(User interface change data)
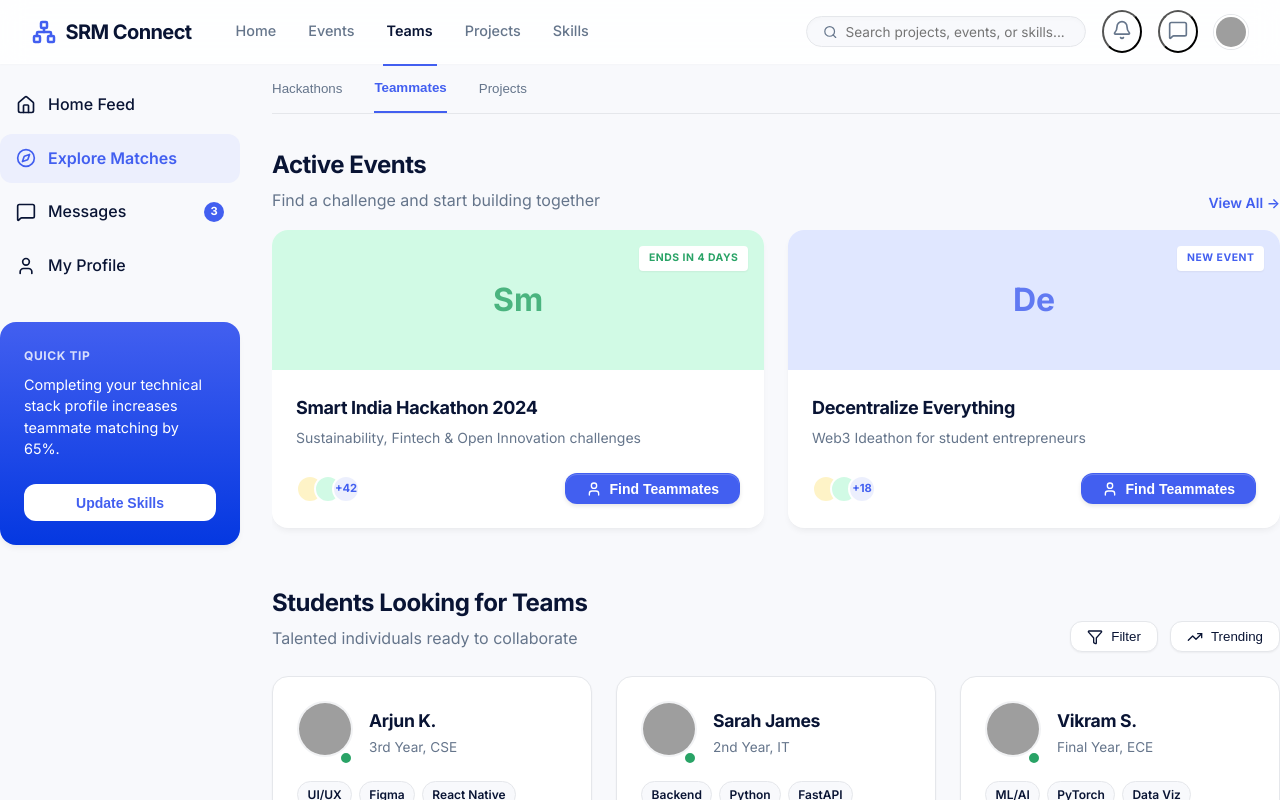
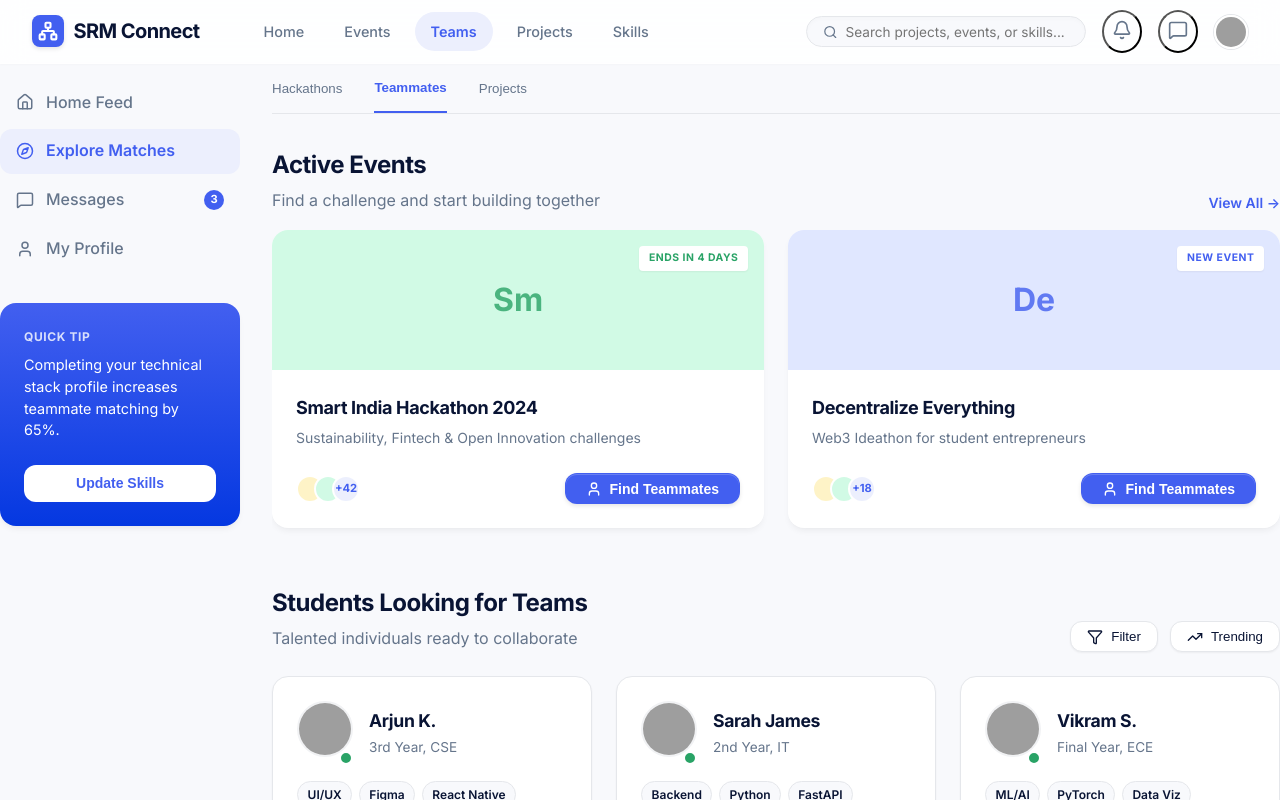
Before and after one commit to swoyamsiddhi/Nexus, a React (Vite) app: page /teams in a window 1280 px wide. Shown: the top 800 px of the page. Built offline with nearby package versions, Linux system fonts and the light colour scheme; grey boxes are pictures that could not be loaded.

Commit message:
UI Polish: Modern SaaS Pill Navigation and Sidebars

```diff
--- a/src/components/Header.jsx
+++ b/src/components/Header.jsx
@@ -24,13 +24,15 @@ export default function Header() {
       zIndex: 100,
       boxShadow: '0 1px 2px rgba(0,0,0,0.02)'
     }}>
-      <div style={{ display: 'flex', alignItems: 'center', gap: '2.5rem' }}>
+      <div style={{ display: 'flex', alignItems: 'center', gap: '2rem' }}>
         <Link to="/" style={{ display: 'flex', alignItems: 'center', gap: '0.6rem', color: 'var(--primary)', textDecoration: 'none' }}>
-          <Network size={24} strokeWidth={2.5} />
+          <div style={{ width: '32px', height: '32px', borderRadius: '8px', backgroundColor: 'var(--primary)', display: 'flex', alignItems: 'center', justifyContent: 'center', color: 'white', boxShadow: '0 2px 4px rgba(0,0,0,0.1)' }}>
+            <Network size={20} strokeWidth={2.5} />
+          </div>
           <span style={{ fontSize: '1.25rem', fontWeight: 800, letterSpacing: '-0.03em', color: 'var(--text-main)' }}>SRM Connect</span>
         </Link>
 
-        <nav style={{ display: 'flex', gap: '1.5rem' }}>
+        <nav style={{ display: 'flex', gap: '0.5rem', marginLeft: '1rem' }}>
           {navLinks.map(link => {
             const isActive = location.pathname === link.path || (link.path !== '/' && location.pathname.startsWith(link.path));
             return (
@@ -38,14 +40,16 @@ export default function Header() {
                 key={link.name}
                 to={link.path}
                 style={{
-                  color: isActive ? 'var(--text-main)' : 'var(--text-muted)',
+                  color: isActive ? 'var(--primary)' : 'var(--text-muted)',
+                  backgroundColor: isActive ? 'var(--primary-light)' : 'transparent',
                   fontWeight: isActive ? 600 : 500,
                   fontSize: '0.9rem',
                   textDecoration: 'none',
-                  padding: '1.35rem 0.25rem',
-                  borderBottom: isActive ? '2px solid var(--primary)' : '2px solid transparent',
+                  padding: '0.5rem 1rem',
+                  borderRadius: 'var(--radius-full)',
                   transition: 'all var(--transition-fast)'
                 }}
+                className={isActive ? '' : 'btn-ghost'}
               >
                 {link.name}
               </Link>
--- a/src/pages/Home.jsx
+++ b/src/pages/Home.jsx
@@ -6,17 +6,17 @@ export default function Home() {
       {/* Left Sidebar */}
       <aside style={{ width: '240px', flexShrink: 0, display: 'flex', flexDirection: 'column', gap: '2rem' }}>
         <nav style={{ display: 'flex', flexDirection: 'column', gap: '0.25rem' }}>
-          <a href="#" style={{ display: 'flex', alignItems: 'center', gap: '0.75rem', padding: '0.6rem 1rem', borderRadius: 'var(--radius-md)', backgroundColor: 'var(--primary-subtle)', color: 'var(--primary)', textDecoration: 'none', fontWeight: 600 }}>
+          <a href="#" style={{ display: 'flex', alignItems: 'center', gap: '0.75rem', padding: '0.6rem 1rem', borderRadius: 'var(--radius-md)', backgroundColor: 'var(--primary-light)', color: 'var(--primary)', textDecoration: 'none', fontWeight: 600 }}>
             <HomeIcon size={18} /> Home Feed
           </a>
-          <a href="#" style={{ display: 'flex', alignItems: 'center', gap: '0.75rem', padding: '0.6rem 1rem', borderRadius: 'var(--radius-md)', color: 'var(--text-main)', textDecoration: 'none', fontWeight: 500 }} className="btn-ghost">
-            <Calendar size={18} className="text-muted" /> My Schedule
+          <a href="#" style={{ display: 'flex', alignItems: 'center', gap: '0.75rem', padding: '0.6rem 1rem', borderRadius: 'var(--radius-md)', color: 'var(--text-muted)', textDecoration: 'none', fontWeight: 500 }} className="btn-ghost">
+            <Calendar size={18} /> My Schedule
           </a>
-          <a href="#" style={{ display: 'flex', alignItems: 'center', gap: '0.75rem', padding: '0.6rem 1rem', borderRadius: 'var(--radius-md)', color: 'var(--text-main)', textDecoration: 'none', fontWeight: 500 }} className="btn-ghost">
-            <Users size={18} className="text-muted" /> Joined Teams
+          <a href="#" style={{ display: 'flex', alignItems: 'center', gap: '0.75rem', padding: '0.6rem 1rem', borderRadius: 'var(--radius-md)', color: 'var(--text-muted)', textDecoration: 'none', fontWeight: 500 }} className="btn-ghost">
+            <Users size={18} /> Joined Teams
           </a>
-          <a href="#" style={{ display: 'flex', alignItems: 'center', gap: '0.75rem', padding: '0.6rem 1rem', borderRadius: 'var(--radius-md)', color: 'var(--text-main)', textDecoration: 'none', fontWeight: 500 }} className="btn-ghost">
-            <Bookmark size={18} className="text-muted" /> Saved Items
+          <a href="#" style={{ display: 'flex', alignItems: 'center', gap: '0.75rem', padding: '0.6rem 1rem', borderRadius: 'var(--radius-md)', color: 'var(--text-muted)', textDecoration: 'none', fontWeight: 500 }} className="btn-ghost">
+            <Bookmark size={18} /> Saved Items
           </a>
         </nav>
 
--- a/src/pages/Teams.jsx
+++ b/src/pages/Teams.jsx
@@ -73,18 +73,18 @@ export default function Teams() {
       {/* Left Sidebar */}
       <aside style={{ width: '240px', flexShrink: 0, display: 'flex', flexDirection: 'column', gap: '2rem', marginTop: '1rem' }}>
         <nav style={{ display: 'flex', flexDirection: 'column', gap: '0.25rem' }}>
-          <a href="#" className="btn-ghost" style={{ display: 'flex', alignItems: 'center', gap: '0.75rem', padding: '0.75rem 1rem', borderRadius: 'var(--radius-md)', color: 'var(--text-main)', textDecoration: 'none', fontWeight: 500 }}>
-            <Home size={20} className="text-muted" /> Home Feed
+          <a href="#" className="btn-ghost" style={{ display: 'flex', alignItems: 'center', gap: '0.75rem', padding: '0.6rem 1rem', borderRadius: 'var(--radius-md)', color: 'var(--text-muted)', textDecoration: 'none', fontWeight: 500 }}>
+            <Home size={18} /> Home Feed
           </a>
-          <a href="#" style={{ display: 'flex', alignItems: 'center', gap: '0.75rem', padding: '0.75rem 1rem', borderRadius: 'var(--radius-md)', backgroundColor: 'var(--primary-light)', color: 'var(--primary)', textDecoration: 'none', fontWeight: 600 }}>
-            <Compass size={20} /> Explore Matches
+          <a href="#" style={{ display: 'flex', alignItems: 'center', gap: '0.75rem', padding: '0.6rem 1rem', borderRadius: 'var(--radius-md)', backgroundColor: 'var(--primary-light)', color: 'var(--primary)', textDecoration: 'none', fontWeight: 600 }}>
+            <Compass size={18} /> Explore Matches
           </a>
-          <a href="#" className="btn-ghost" style={{ display: 'flex', alignItems: 'center', justifyContent: 'space-between', padding: '0.75rem 1rem', borderRadius: 'var(--radius-md)', color: 'var(--text-main)', textDecoration: 'none', fontWeight: 500 }}>
-            <div style={{ display: 'flex', alignItems: 'center', gap: '0.75rem' }}><MessageSquare size={20} className="text-muted" /> Messages</div>
+          <a href="#" className="btn-ghost" style={{ display: 'flex', alignItems: 'center', justifyContent: 'space-between', padding: '0.6rem 1rem', borderRadius: 'var(--radius-md)', color: 'var(--text-muted)', textDecoration: 'none', fontWeight: 500 }}>
+            <div style={{ display: 'flex', alignItems: 'center', gap: '0.75rem' }}><MessageSquare size={18} /> Messages</div>
             <div style={{ backgroundColor: 'var(--primary)', color: 'white', fontSize: '0.7rem', fontWeight: 'bold', width: '20px', height: '20px', display: 'flex', alignItems: 'center', justifyContent: 'center', borderRadius: '50%' }}>3</div>
           </a>
-          <a href="#" className="btn-ghost" style={{ display: 'flex', alignItems: 'center', gap: '0.75rem', padding: '0.75rem 1rem', borderRadius: 'var(--radius-md)', color: 'var(--text-main)', textDecoration: 'none', fontWeight: 500 }}>
-            <User size={20} className="text-muted" /> My Profile
+          <a href="#" className="btn-ghost" style={{ display: 'flex', alignItems: 'center', gap: '0.75rem', padding: '0.6rem 1rem', borderRadius: 'var(--radius-md)', color: 'var(--text-muted)', textDecoration: 'none', fontWeight: 500 }}>
+            <User size={18} /> My Profile
           </a>
         </nav>
 
```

• [Work instruction] In the entries above, find lines with "white" and copy each.

• [Expected answer]
+          <div style={{ width: '32px', height: '32px', borderRadius: '8px', backgroundColor: 'var(--primary)', display: 'flex', alignItems: 'center', justifyContent: 'center', color: 'white', boxShadow: '0 2px 4px rgba(0,0,0,0.1)' }}>
             <div style={{ backgroundColor: 'var(--primary)', color: 'white', fontSize: '0.7rem', fontWeight: 'bold', width: '20px', height: '20px', display: 'flex', alignItems: 'center', justifyContent: 'center', borderRadius: '50%' }}>3</div>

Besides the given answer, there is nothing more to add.